--- Recorded information Enclosed Below ---
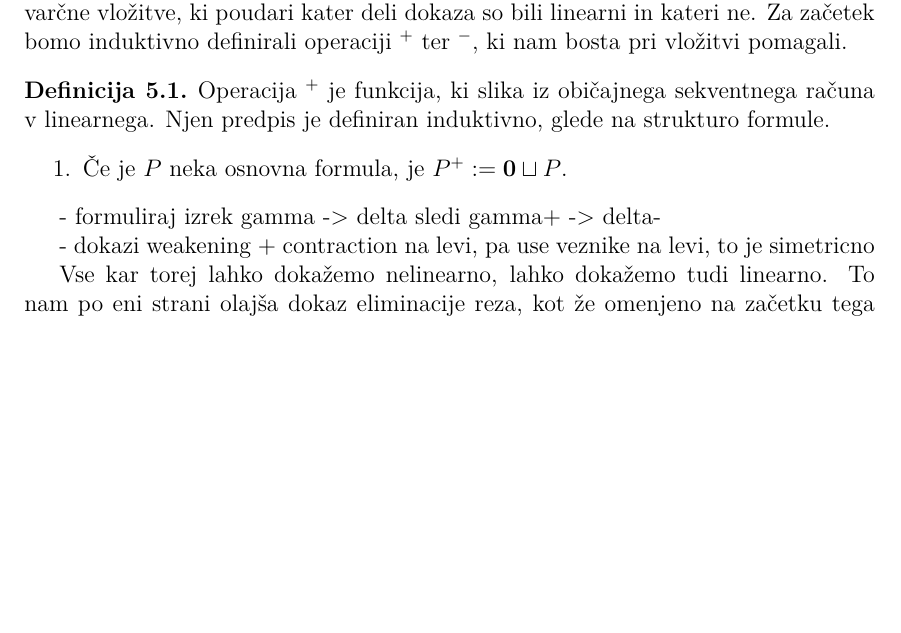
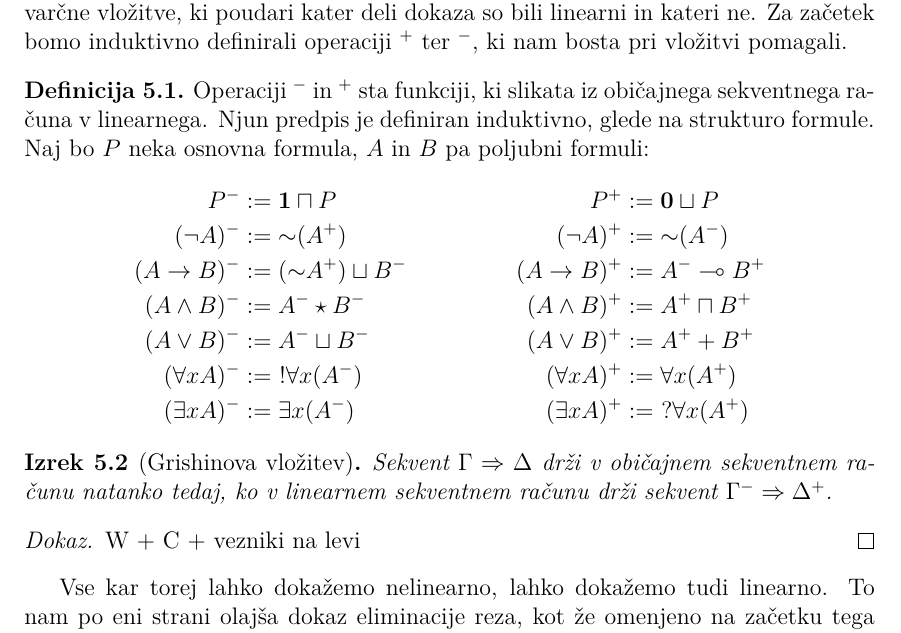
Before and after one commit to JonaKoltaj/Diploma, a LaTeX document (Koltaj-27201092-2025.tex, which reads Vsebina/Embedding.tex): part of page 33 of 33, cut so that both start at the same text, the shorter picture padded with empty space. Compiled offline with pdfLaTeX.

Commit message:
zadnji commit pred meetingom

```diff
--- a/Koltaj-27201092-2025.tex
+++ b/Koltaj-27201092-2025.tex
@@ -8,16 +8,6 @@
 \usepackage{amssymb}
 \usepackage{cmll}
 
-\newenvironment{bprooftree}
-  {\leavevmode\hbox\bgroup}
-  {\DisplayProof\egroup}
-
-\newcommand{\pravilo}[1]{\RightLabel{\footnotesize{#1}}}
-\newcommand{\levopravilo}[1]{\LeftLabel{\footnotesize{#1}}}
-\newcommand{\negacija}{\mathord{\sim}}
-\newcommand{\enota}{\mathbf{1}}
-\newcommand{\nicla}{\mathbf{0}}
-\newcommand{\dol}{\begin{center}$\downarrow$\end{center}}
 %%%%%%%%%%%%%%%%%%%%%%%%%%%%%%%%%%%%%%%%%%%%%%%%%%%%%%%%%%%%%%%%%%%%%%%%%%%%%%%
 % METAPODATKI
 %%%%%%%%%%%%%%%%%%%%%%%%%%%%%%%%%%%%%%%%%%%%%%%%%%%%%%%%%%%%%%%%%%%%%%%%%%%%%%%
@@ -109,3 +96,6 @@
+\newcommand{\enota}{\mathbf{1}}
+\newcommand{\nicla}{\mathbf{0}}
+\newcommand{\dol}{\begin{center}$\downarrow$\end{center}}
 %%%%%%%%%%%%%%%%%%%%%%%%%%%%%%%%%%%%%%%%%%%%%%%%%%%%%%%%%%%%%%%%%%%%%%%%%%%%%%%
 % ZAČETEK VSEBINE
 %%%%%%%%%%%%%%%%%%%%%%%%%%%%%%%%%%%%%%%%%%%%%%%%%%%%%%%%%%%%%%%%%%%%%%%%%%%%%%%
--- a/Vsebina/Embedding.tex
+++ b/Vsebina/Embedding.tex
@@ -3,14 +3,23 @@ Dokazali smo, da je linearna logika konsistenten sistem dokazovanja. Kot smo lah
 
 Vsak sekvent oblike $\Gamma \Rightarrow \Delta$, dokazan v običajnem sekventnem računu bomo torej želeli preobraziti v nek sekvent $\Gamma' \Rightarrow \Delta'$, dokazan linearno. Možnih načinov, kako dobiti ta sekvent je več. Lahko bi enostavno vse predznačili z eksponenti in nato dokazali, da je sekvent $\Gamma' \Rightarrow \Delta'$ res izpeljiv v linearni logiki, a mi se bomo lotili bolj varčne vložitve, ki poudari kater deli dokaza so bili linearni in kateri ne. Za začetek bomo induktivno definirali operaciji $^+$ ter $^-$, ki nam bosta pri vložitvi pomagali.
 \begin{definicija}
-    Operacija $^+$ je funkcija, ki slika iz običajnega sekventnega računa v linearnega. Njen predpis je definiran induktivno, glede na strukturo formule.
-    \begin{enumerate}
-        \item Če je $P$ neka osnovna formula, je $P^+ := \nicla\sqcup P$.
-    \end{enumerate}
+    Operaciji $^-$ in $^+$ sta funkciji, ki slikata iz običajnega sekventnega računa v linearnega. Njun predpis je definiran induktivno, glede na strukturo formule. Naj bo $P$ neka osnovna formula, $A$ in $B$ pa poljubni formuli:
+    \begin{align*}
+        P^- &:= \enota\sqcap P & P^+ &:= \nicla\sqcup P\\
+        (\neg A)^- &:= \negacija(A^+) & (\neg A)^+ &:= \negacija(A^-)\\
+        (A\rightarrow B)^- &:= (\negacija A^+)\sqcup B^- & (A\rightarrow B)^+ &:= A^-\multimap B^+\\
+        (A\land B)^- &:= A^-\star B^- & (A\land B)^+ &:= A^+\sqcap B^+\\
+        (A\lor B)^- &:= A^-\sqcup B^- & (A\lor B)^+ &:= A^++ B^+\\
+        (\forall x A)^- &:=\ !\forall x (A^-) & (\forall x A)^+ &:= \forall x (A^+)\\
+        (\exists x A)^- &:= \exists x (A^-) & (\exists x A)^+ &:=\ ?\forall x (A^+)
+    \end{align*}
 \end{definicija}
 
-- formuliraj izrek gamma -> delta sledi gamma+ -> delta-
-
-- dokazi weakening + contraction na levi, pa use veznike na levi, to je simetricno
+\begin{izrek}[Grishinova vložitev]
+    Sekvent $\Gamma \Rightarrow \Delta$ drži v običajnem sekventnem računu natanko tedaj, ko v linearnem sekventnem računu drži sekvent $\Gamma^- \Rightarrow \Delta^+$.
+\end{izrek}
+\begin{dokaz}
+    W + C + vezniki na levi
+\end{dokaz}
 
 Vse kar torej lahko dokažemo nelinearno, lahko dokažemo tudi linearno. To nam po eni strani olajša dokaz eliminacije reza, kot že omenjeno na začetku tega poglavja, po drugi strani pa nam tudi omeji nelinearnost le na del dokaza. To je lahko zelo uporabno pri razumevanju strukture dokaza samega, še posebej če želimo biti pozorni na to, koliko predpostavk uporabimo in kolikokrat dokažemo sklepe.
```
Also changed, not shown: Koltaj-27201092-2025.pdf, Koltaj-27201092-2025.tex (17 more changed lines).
--- End of Enclosed Recorded information ---
# [Directions for this task]
Strip out the pictures and quote the remaining data word for word.

# [Answer for this exercise]
Before and after one commit to JonaKoltaj/Diploma, a LaTeX document (Koltaj-27201092-2025.tex, which reads Vsebina/Embedding.tex): part of page 33 of 33, cut so that both start at the same text, the shorter picture padded with empty space. Compiled offline with pdfLaTeX.

Commit message:
zadnji commit pred meetingom

```diff
--- a/Koltaj-27201092-2025.tex
+++ b/Koltaj-27201092-2025.tex
@@ -8,16 +8,6 @@
 \usepackage{amssymb}
 \usepackage{cmll}
 
-\newenvironment{bprooftree}
-  {\leavevmode\hbox\bgroup}
-  {\DisplayProof\egroup}
-
-\newcommand{\pravilo}[1]{\RightLabel{\footnotesize{#1}}}
-\newcommand{\levopravilo}[1]{\LeftLabel{\footnotesize{#1}}}
-\newcommand{\negacija}{\mathord{\sim}}
-\newcommand{\enota}{\mathbf{1}}
-\newcommand{\nicla}{\mathbf{0}}
-\newcommand{\dol}{\begin{center}$\downarrow$\end{center}}
 %%%%%%%%%%%%%%%%%%%%%%%%%%%%%%%%%%%%%%%%%%%%%%%%%%%%%%%%%%%%%%%%%%%%%%%%%%%%%%%
 % METAPODATKI
 %%%%%%%%%%%%%%%%%%%%%%%%%%%%%%%%%%%%%%%%%%%%%%%%%%%%%%%%%%%%%%%%%%%%%%%%%%%%%%%
@@ -109,3 +96,6 @@
+\newcommand{\enota}{\mathbf{1}}
+\newcommand{\nicla}{\mathbf{0}}
+\newcommand{\dol}{\begin{center}$\downarrow$\end{center}}
 %%%%%%%%%%%%%%%%%%%%%%%%%%%%%%%%%%%%%%%%%%%%%%%%%%%%%%%%%%%%%%%%%%%%%%%%%%%%%%%
 % ZAČETEK VSEBINE
 %%%%%%%%%%%%%%%%%%%%%%%%%%%%%%%%%%%%%%%%%%%%%%%%%%%%%%%%%%%%%%%%%%%%%%%%%%%%%%%
--- a/Vsebina/Embedding.tex
+++ b/Vsebina/Embedding.tex
@@ -3,14 +3,23 @@ Dokazali smo, da je linearna logika konsistenten sistem dokazovanja. Kot smo lah
 
 Vsak sekvent oblike $\Gamma \Rightarrow \Delta$, dokazan v običajnem sekventnem računu bomo torej želeli preobraziti v nek sekvent $\Gamma' \Rightarrow \Delta'$, dokazan linearno. Možnih načinov, kako dobiti ta sekvent je več. Lahko bi enostavno vse predznačili z eksponenti in nato dokazali, da je sekvent $\Gamma' \Rightarrow \Delta'$ res izpeljiv v linearni logiki, a mi se bomo lotili bolj varčne vložitve, ki poudari kater deli dokaza so bili linearni in kateri ne. Za začetek bomo induktivno definirali operaciji $^+$ ter $^-$, ki nam bosta pri vložitvi pomagali.
 \begin{definicija}
-    Operacija $^+$ je funkcija, ki slika iz običajnega sekventnega računa v linearnega. Njen predpis je definiran induktivno, glede na strukturo formule.
-    \begin{enumerate}
-        \item Če je $P$ neka osnovna formula, je $P^+ := \nicla\sqcup P$.
-    \end{enumerate}
+    Operaciji $^-$ in $^+$ sta funkciji, ki slikata iz običajnega sekventnega računa v linearnega. Njun predpis je definiran induktivno, glede na strukturo formule. Naj bo $P$ neka osnovna formula, $A$ in $B$ pa poljubni formuli:
+    \begin{align*}
+        P^- &:= \enota\sqcap P & P^+ &:= \nicla\sqcup P\\
+        (\neg A)^- &:= \negacija(A^+) & (\neg A)^+ &:= \negacija(A^-)\\
+        (A\rightarrow B)^- &:= (\negacija A^+)\sqcup B^- & (A\rightarrow B)^+ &:= A^-\multimap B^+\\
+        (A\land B)^- &:= A^-\star B^- & (A\land B)^+ &:= A^+\sqcap B^+\\
+        (A\lor B)^- &:= A^-\sqcup B^- & (A\lor B)^+ &:= A^++ B^+\\
+        (\forall x A)^- &:=\ !\forall x (A^-) & (\forall x A)^+ &:= \forall x (A^+)\\
+        (\exists x A)^- &:= \exists x (A^-) & (\exists x A)^+ &:=\ ?\forall x (A^+)
+    \end{align*}
 \end{definicija}
 
-- formuliraj izrek gamma -> delta sledi gamma+ -> delta-
-
-- dokazi weakening + contraction na levi, pa use veznike na levi, to je simetricno
+\begin{izrek}[Grishinova vložitev]
+    Sekvent $\Gamma \Rightarrow \Delta$ drži v običajnem sekventnem računu natanko tedaj, ko v linearnem sekventnem računu drži sekvent $\Gamma^- \Rightarrow \Delta^+$.
+\end{izrek}
+\begin{dokaz}
+    W + C + vezniki na levi
+\end{dokaz}
 
 Vse kar torej lahko dokažemo nelinearno, lahko dokažemo tudi linearno. To nam po eni strani olajša dokaz eliminacije reza, kot že omenjeno na začetku tega poglavja, po drugi strani pa nam tudi omeji nelinearnost le na del dokaza. To je lahko zelo uporabno pri razumevanju strukture dokaza samega, še posebej če želimo biti pozorni na to, koliko predpostavk uporabimo in kolikokrat dokažemo sklepe.
```
Also changed, not shown: Koltaj-27201092-2025.pdf, Koltaj-27201092-2025.tex (17 more changed lines).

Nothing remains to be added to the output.